The prize in the Mechanical/Materials category was awarded to the EcoSnap-AC Heat Pump System created by Chuck Booten and Jon Winkler from NREL’s Advanced Residential Buildings research group.
The award in the Analytical/Test category went to the Battery Internal Short-Circuit Device developed by Matthew Keyser and Ahmad Pesaran from NREL’s Energy Storage research group.
“We are honored to receive this prestigious award with our collaborators at NASA,” said Keyser. “With the recent lithium battery safety incidents being highlighted in the media, it is imperative to introduce advanced tools such as the ISC to ensure that consumers are safe while meeting their performance expectations for electronics and electrified vehicle applications.”
A North Carolina company, Wolfspeed, won in the IT/Electrical category for the High-Temperature, Wide Bandgap Underhood Inverter developed with NREL, Toyota, and the University of Arkansas’ National Center for Reliable Electric Power Transmission. Kevin Bennion, Sreekant Narumanchi, Gilbert Moreno, Paul Paret, and Doug DeVoto of NREL’s Advanced Power Electronics and Electric Machines research group were part of that project.
Booten and Winkler devised the EcoSnap-AC heat pump as an alternative to window-mounted air conditioning units. The device installs anywhere on an exterior wall, so that people can be comfortable without losing the view from their window. It is also quieter, more energy efficient, heats and cools, doesn’t jeopardize home security, is easy for a homeowner to install in just a few minutes, and can be left in place year-round.
“It’s always gratifying to know that all the extra effort you have put into developing an idea actually resonates with people,” Booten said. “It shows that your vision has some validity.”

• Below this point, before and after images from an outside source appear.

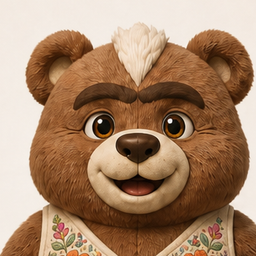
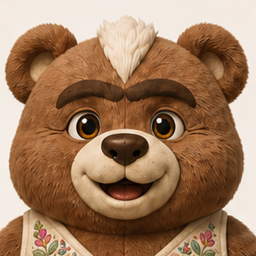
fix: center mascot face crops in circular role cards
Recenter derived panel face assets and pan via object-position so sm/md Mascot circles show the face properly. Home role cards use front-facing poses.

diff --git a/src/components/mascot/BearFace.tsx b/src/components/mascot/BearFace.tsx
@@ -114,16 +114,35 @@ function bodySheetStyle(panel: 0 | 1 | 2 | 3): CSSProperties {
   };
 }
 
-const FACE_IMG_STYLE: CSSProperties = {
-  position: "absolute",
-  inset: 0,
-  width: "100%",
-  height: "100%",
-  objectFit: "cover",
-  objectPosition: "center 20%",
-  pointerEvents: "none",
-  userSelect: "none",
+/**
+ * Face crops are square but subjects sit slightly off-center in-frame
+ * (panel 2 profile especially). Slight oversize + per-panel object-position
+ * pans the face into the circular sm/md Mascot frames.
+ */
+const FACE_OBJECT_POSITION: Record<0 | 1 | 2 | 3, string> = {
+  /** Front — subject slightly right in asset → pan right so face hits center */
+  0: "58% 30%",
+  1: "55% 28%",
+  /** Profile left-facing — keep snout/eye in frame */
+  2: "32% 30%",
+  3: "52% 30%",
 };
+
+function faceImgStyle(panel: 0 | 1 | 2 | 3): CSSProperties {
+  return {
+    position: "absolute",
+    left: "50%",
+    top: "50%",
+    width: "122%",
+    height: "122%",
+    maxWidth: "none",
+    transform: "translate(-50%, -50%)",
+    objectFit: "cover",
+    objectPosition: FACE_OBJECT_POSITION[panel],
+    pointerEvents: "none",
+    userSelect: "none",
+  };
+}
 
 /**
  * Ours canon C-v3 — crop panneau selon la pose.
@@ -171,7 +190,7 @@ export function BearFace({
         src={resolvedSrc}
         alt={decorative ? "" : CANON_BEAR_ALT}
         draggable={false}
-        style={variant === "body" ? bodySheetStyle(panel) : FACE_IMG_STYLE}
+        style={variant === "body" ? bodySheetStyle(panel) : faceImgStyle(panel)}
       />
     </span>
   );

diff --git a/src/app/page.tsx b/src/app/page.tsx
@@ -19,7 +19,7 @@ export default function HomePage() {
         <div className="flex w-full flex-col gap-4">
           <Card className="animate-fade-up flex flex-col gap-4 [animation-delay:80ms]">
             <div className="flex items-start gap-3">
-              <Mascot pose="patience" size="sm" />
+              <Mascot pose="vigilance" size="sm" />
               <div>
                 <h2 className="font-semibold">Je suis aidant</h2>
                 <p className="mt-1 text-sm text-text-muted">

The newly patented NREL Battery Internal Short-Circuit Device is the first mechanism able to accurately simulate a true internal short circuit within a battery cell, providing researchers with reliable data to determine how the size, resistance, and location of an internal short circuit will affect safety measures implemented in new battery designs. The advanced technology of the tiny, easy-to-implant device is capable of pinpointing different types of internal short circuits in all types of batteries. This includes lithium-ion batteries found commonly in vehicles, cell phones, and laptops.
Wolfspeed’s Wide Bandgap Inverter is a traction drive for electric vehicles that could significantly boost their adoption by consumers. The company’s partnership with industry leaders, such as Toyota, ensures that the technology is adoptable for implementation into vehicle applications.
NREL has won 61 R&D 100 Awards since 1982.